Naturally, the easiest way to show that you or your loved one is clinically depressed is with your medical records (service treatment records, VA medical records, and/or private treatment records).
The easiest way to prove service connection for depression is by having evidence in your active duty service records.
These records will contain any illnesses or injuries during your time in the service, including depression.
Having this information in the service record can go a long way in proving the depression occurred during or shortly after active duty because of something related to the service.
However, not all veterans will have this evidence available in their service records.

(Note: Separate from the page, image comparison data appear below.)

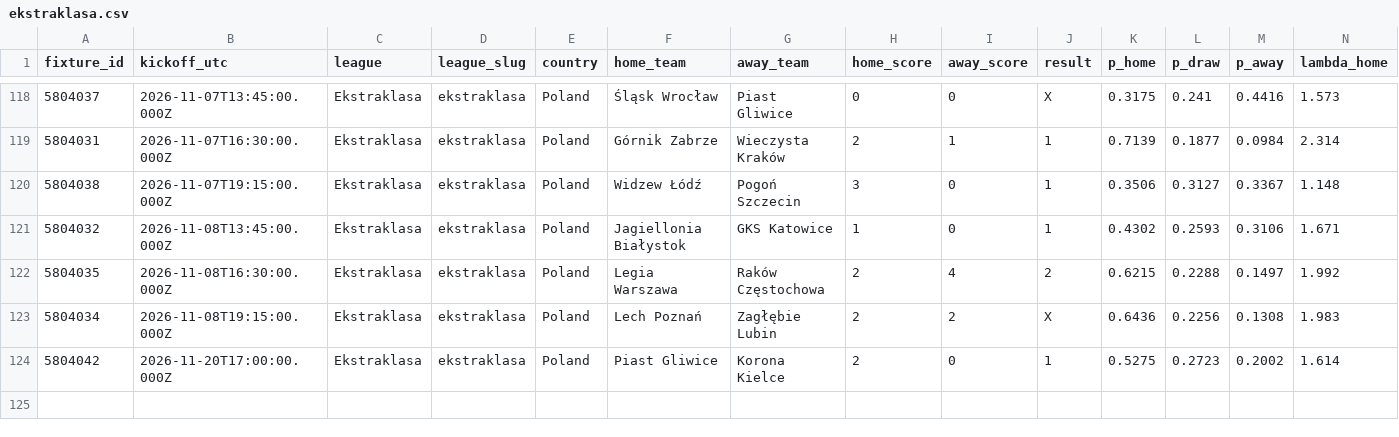
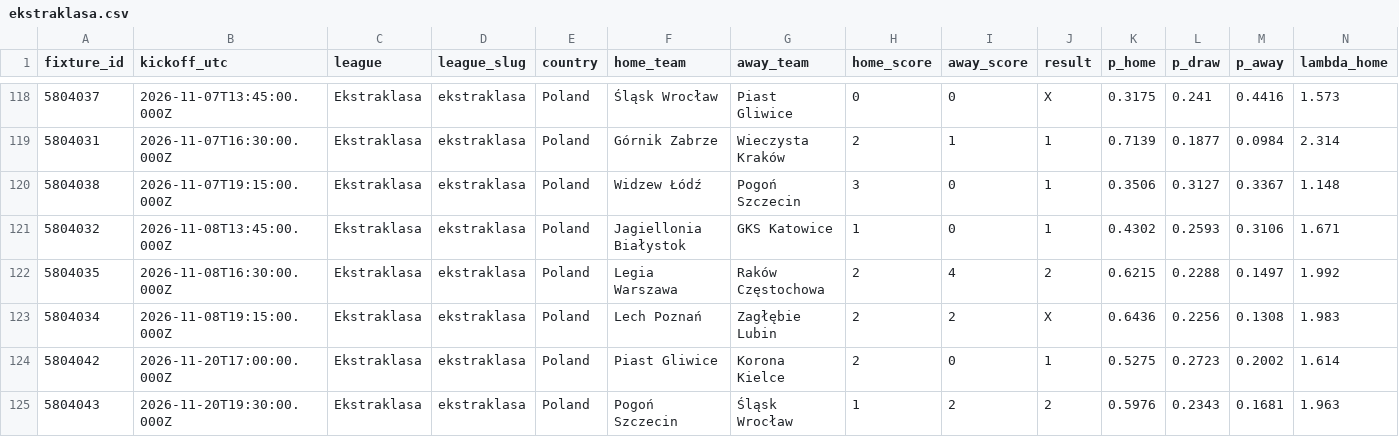
Before and after one commit to serayd61/football-predictions-open-data, a CSV file: data/leagues/ekstraklasa.csv, drawn as a sheet; only a part is shown, gaps mark what is left out; rows hold the shown columns only; the diff names each change by its address in the sheet, - before the commit and + after, or states it on an @@ line.

```diff
--- a/data/leagues/ekstraklasa.csv
+++ b/data/leagues/ekstraklasa.csv
+row 125: 5804043 | 2026-11-20T19:30:00.000Z | Ekstraklasa | ekstraklasa | Poland | Pogoń Szczecin | Śląsk Wrocław | 1 | 2 | 2 | 0.5976 | 0.2343 | 0.1681 | 1.963
```
Also changed, not shown: data/all.csv, data/picks/ledger.csv, 3 other files.
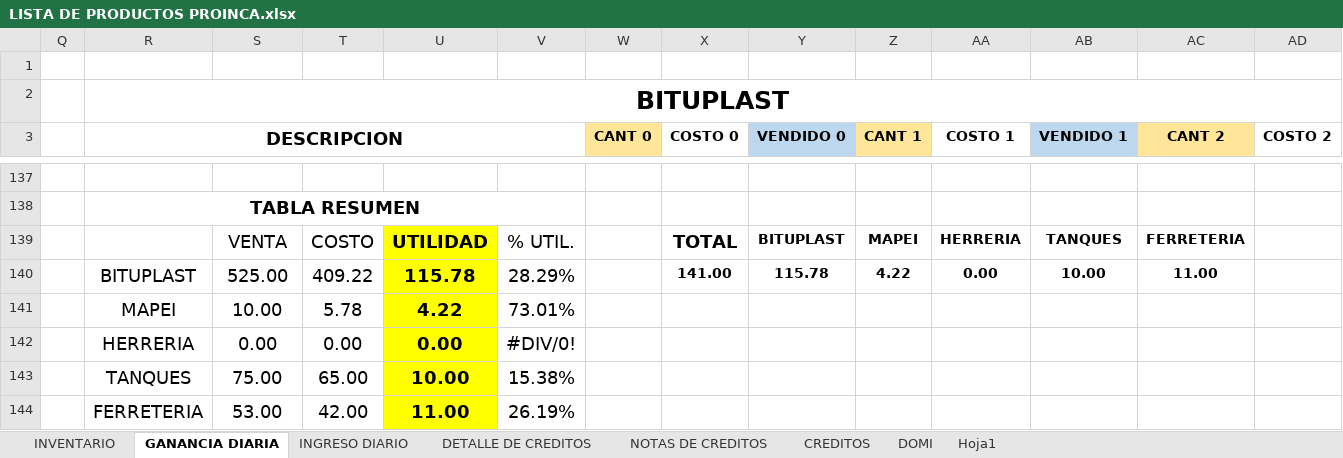
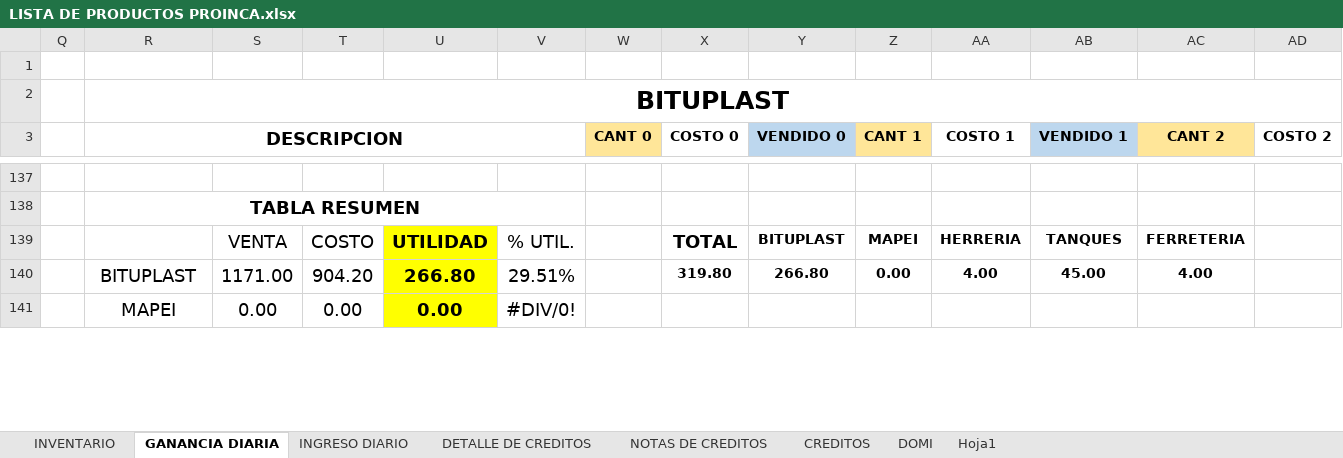
Before and after one commit to JPuente25/Proinca, an Excel workbook: LISTA DE PRODUCTOS PROINCA.xlsx, sheet GANANCIA DIARIA, drawn as a sheet; only a part is shown, gaps mark what is left out; values as stored, in another font and other column widths than the file's, no borders; removed rows and columns are numbered as before the commit, all else as after; rows hold the shown columns only; the diff covers the shown part only; the diff names each change by its address in the sheet, - before the commit and + after, or states it on an @@ line.

Commit message:
21-04-23

```diff
--- a/LISTA DE PRODUCTOS PROINCA.xlsx (sheet GANANCIA DIARIA)
+++ b/LISTA DE PRODUCTOS PROINCA.xlsx (sheet GANANCIA DIARIA)
-row 140:  | BITUPLAST | 525.00 | 409.22 | 115.78 | 28.29% |  | 141.00 | 115.78 | 4.22 | 0.00 | 10.00 | 11.00
-row 141:  | MAPEI | 10.00 | 5.78 | 4.22 | 73.01%
+row 140:  | BITUPLAST | 1171.00 | 904.20 | 266.80 | 29.51% |  | 319.80 | 266.80 | 0.00 | 4.00 | 45.00 | 4.00
-R141 (DESCRIPCION): HERRERIA
+R141 (DESCRIPCION): MAPEI
-row 143:  | TANQUES | 75.00 | 65.00 | 10.00 | 15.38%
-row 144:  | FERRETERIA | 53.00 | 42.00 | 11.00 | 26.19%
```
Also changed, not shown: 8 added rows, 5 removed rows, 1 moved row and 88 edited cells elsewhere in this sheet, sheet INGRESO DIARIO, formulas that keep their value.
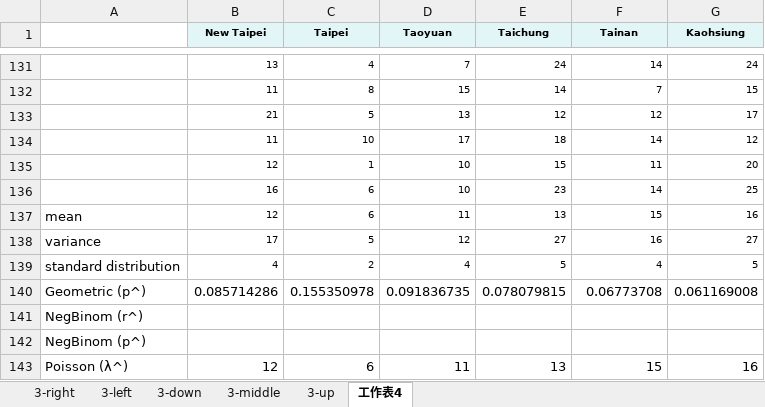
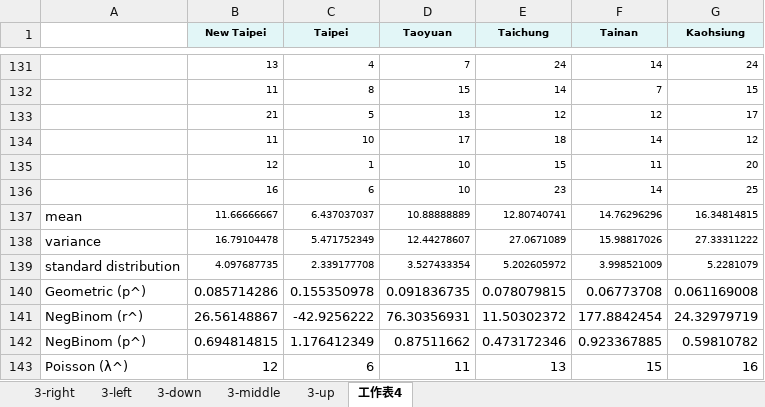
Before and after one commit to Yi-An-Wang/institute_information, an Excel workbook: 統計管制與最佳化方法概論/homework/my_homework/HW5/hw_5.xlsx, sheet 工作表4, drawn as a sheet; only a part is shown, gaps mark what is left out; values as stored, in another font and other column widths than the file's, no borders; removed rows and columns are numbered as before the commit, all else as after; the diff names each change by its address in the sheet, - before the commit and + after, or states it on an @@ line.

```diff
--- a/統計管制與最佳化方法概論/homework/my_homework/HW5/hw_5.xlsx (sheet 工作表4)
+++ b/統計管制與最佳化方法概論/homework/my_homework/HW5/hw_5.xlsx (sheet 工作表4)
-row 137: mean | 12 | 6 | 11 | 13 | 15 | 16
-row 138: variance | 17 | 5 | 12 | 27 | 16 | 27
-row 139: standard distribution | 4 | 2 | 4 | 5 | 4 | 5
+row 137: mean | 11.66666667 | 6.437037037 | 10.88888889 | 12.80740741 | 14.76296296 | 16.34814815
+row 138: variance | 16.79104478 | 5.471752349 | 12.44278607 | 27.0671089 | 15.98817026 | 27.33311222
+row 139: standard distribution | 4.097687735 | 2.339177708 | 3.527433354 | 5.202605972 | 3.998521009 | 5.2281079
-row 141: NegBinom (r^)
-row 142: NegBinom (p^)
+row 141: NegBinom (r^) | 26.56148867 | -42.9256222 | 76.30356931 | 11.50302372 | 177.8842454 | 24.32979719
+row 142: NegBinom (p^) | 0.694814815 | 1.176412349 | 0.87511662 | 0.473172346 | 0.923367885 | 0.59810782
```
Also changed, not shown: 1 other file.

Due to the culture of the military, many active-duty personnel often try to hide their depression and other mental health issues from their peers and their leaders.
These statements can help to describe when the depression began, as well as how the depression has progressed.
This will often make it easier to highlight how depression is related to their time in service.
Veterans should consider getting a Medical Nexus Letter from a qualified medical professional or an Independent Medical Opinion (IMO) that attests that they, as a medical provider, believe that the condition was “at least as likely as not” caused by service in the military.
It’s also important to add that any traumatic event that happened during active duty qualifies, ex: family death, divorce, failing to get promoted.
How to Qualify for a VA Rating for Depression
To qualify for a VA disability rating for depression, the event that caused the depression will need to have happened while you were on active duty.
However, this does not mean that it necessarily had to occur while you were in the line of duty.
It could be entirely unrelated to your experience in the military but happened while you were on active duty.
For example, you may have had an incident occur while you were in the line of duty, such as being in a firefight or having another service member die in front of you. You might have had a loved one die while you were overseas.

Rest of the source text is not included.